━━━ Materials provided
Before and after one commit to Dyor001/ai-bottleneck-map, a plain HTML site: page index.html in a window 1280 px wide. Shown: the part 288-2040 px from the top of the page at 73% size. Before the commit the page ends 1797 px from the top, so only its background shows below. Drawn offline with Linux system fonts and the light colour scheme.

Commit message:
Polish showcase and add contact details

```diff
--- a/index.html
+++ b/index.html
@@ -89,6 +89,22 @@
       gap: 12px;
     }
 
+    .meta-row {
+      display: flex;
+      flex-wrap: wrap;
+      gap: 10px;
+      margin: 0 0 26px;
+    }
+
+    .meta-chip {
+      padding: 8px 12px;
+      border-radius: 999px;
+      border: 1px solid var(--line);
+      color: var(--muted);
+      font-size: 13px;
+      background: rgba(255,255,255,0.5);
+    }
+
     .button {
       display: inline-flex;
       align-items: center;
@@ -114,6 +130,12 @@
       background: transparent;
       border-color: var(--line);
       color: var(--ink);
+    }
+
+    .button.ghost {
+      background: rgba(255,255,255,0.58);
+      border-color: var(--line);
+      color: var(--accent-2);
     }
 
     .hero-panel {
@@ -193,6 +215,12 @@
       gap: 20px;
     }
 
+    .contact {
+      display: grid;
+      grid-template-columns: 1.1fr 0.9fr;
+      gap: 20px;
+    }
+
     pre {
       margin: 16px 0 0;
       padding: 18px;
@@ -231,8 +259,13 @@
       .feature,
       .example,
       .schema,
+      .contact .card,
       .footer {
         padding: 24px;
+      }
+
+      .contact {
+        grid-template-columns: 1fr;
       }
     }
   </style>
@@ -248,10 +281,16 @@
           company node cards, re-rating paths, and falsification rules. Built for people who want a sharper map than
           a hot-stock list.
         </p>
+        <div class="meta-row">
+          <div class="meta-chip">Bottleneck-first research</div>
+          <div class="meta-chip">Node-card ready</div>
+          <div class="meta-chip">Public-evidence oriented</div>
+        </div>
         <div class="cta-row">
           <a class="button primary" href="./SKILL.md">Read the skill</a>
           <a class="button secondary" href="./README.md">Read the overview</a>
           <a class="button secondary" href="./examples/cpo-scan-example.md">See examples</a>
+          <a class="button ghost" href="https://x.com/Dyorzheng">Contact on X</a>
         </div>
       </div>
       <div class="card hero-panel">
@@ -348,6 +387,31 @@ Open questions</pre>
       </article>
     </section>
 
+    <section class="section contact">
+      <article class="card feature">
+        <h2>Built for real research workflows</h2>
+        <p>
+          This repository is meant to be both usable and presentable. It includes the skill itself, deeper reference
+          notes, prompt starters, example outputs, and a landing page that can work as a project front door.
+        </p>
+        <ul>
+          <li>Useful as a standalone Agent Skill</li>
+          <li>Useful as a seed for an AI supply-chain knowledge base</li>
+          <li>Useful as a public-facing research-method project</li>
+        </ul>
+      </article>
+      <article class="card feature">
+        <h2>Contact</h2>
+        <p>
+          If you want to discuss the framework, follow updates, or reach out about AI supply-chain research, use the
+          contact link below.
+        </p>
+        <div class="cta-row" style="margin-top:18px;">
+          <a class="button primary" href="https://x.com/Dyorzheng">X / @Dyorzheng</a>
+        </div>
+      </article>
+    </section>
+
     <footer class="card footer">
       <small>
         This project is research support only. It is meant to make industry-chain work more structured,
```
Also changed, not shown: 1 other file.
━━━━━━
▶ [Task statement]: The records must each be output verbatim, with nothing left out.

▶ [Response]:
Before and after one commit to Dyor001/ai-bottleneck-map, a plain HTML site: page index.html in a window 1280 px wide. Shown: the part 288-2040 px from the top of the page at 73% size. Before the commit the page ends 1797 px from the top, so only its background shows below. Drawn offline with Linux system fonts and the light colour scheme.

Commit message:
Polish showcase and add contact details

```diff
--- a/index.html
+++ b/index.html
@@ -89,6 +89,22 @@
       gap: 12px;
     }
 
+    .meta-row {
+      display: flex;
+      flex-wrap: wrap;
+      gap: 10px;
+      margin: 0 0 26px;
+    }
+
+    .meta-chip {
+      padding: 8px 12px;
+      border-radius: 999px;
+      border: 1px solid var(--line);
+      color: var(--muted);
+      font-size: 13px;
+      background: rgba(255,255,255,0.5);
+    }
+
     .button {
       display: inline-flex;
       align-items: center;
@@ -114,6 +130,12 @@
       background: transparent;
       border-color: var(--line);
       color: var(--ink);
+    }
+
+    .button.ghost {
+      background: rgba(255,255,255,0.58);
+      border-color: var(--line);
+      color: var(--accent-2);
     }
 
     .hero-panel {
@@ -193,6 +215,12 @@
       gap: 20px;
     }
 
+    .contact {
+      display: grid;
+      grid-template-columns: 1.1fr 0.9fr;
+      gap: 20px;
+    }
+
     pre {
       margin: 16px 0 0;
       padding: 18px;
@@ -231,8 +259,13 @@
       .feature,
       .example,
       .schema,
+      .contact .card,
       .footer {
         padding: 24px;
+      }
+
+      .contact {
+        grid-template-columns: 1fr;
       }
     }
   </style>
@@ -248,10 +281,16 @@
           company node cards, re-rating paths, and falsification rules. Built for people who want a sharper map than
           a hot-stock list.
         </p>
+        <div class="meta-row">
+          <div class="meta-chip">Bottleneck-first research</div>
+          <div class="meta-chip">Node-card ready</div>
+          <div class="meta-chip">Public-evidence oriented</div>
+        </div>
         <div class="cta-row">
           <a class="button primary" href="./SKILL.md">Read the skill</a>
           <a class="button secondary" href="./README.md">Read the overview</a>
           <a class="button secondary" href="./examples/cpo-scan-example.md">See examples</a>
+          <a class="button ghost" href="https://x.com/Dyorzheng">Contact on X</a>
         </div>
       </div>
       <div class="card hero-panel">
@@ -348,6 +387,31 @@ Open questions</pre>
       </article>
     </section>
 
+    <section class="section contact">
+      <article class="card feature">
+        <h2>Built for real research workflows</h2>
+        <p>
+          This repository is meant to be both usable and presentable. It includes the skill itself, deeper reference
+          notes, prompt starters, example outputs, and a landing page that can work as a project front door.
+        </p>
+        <ul>
+          <li>Useful as a standalone Agent Skill</li>
+          <li>Useful as a seed for an AI supply-chain knowledge base</li>
+          <li>Useful as a public-facing research-method project</li>
+        </ul>
+      </article>
+      <article class="card feature">
+        <h2>Contact</h2>
+        <p>
+          If you want to discuss the framework, follow updates, or reach out about AI supply-chain research, use the
+          contact link below.
+        </p>
+        <div class="cta-row" style="margin-top:18px;">
+          <a class="button primary" href="https://x.com/Dyorzheng">X / @Dyorzheng</a>
+        </div>
+      </article>
+    </section>
+
     <footer class="card footer">
       <small>
         This project is research support only. It is meant to make industry-chain work more structured,
```
Also changed, not shown: 1 other file.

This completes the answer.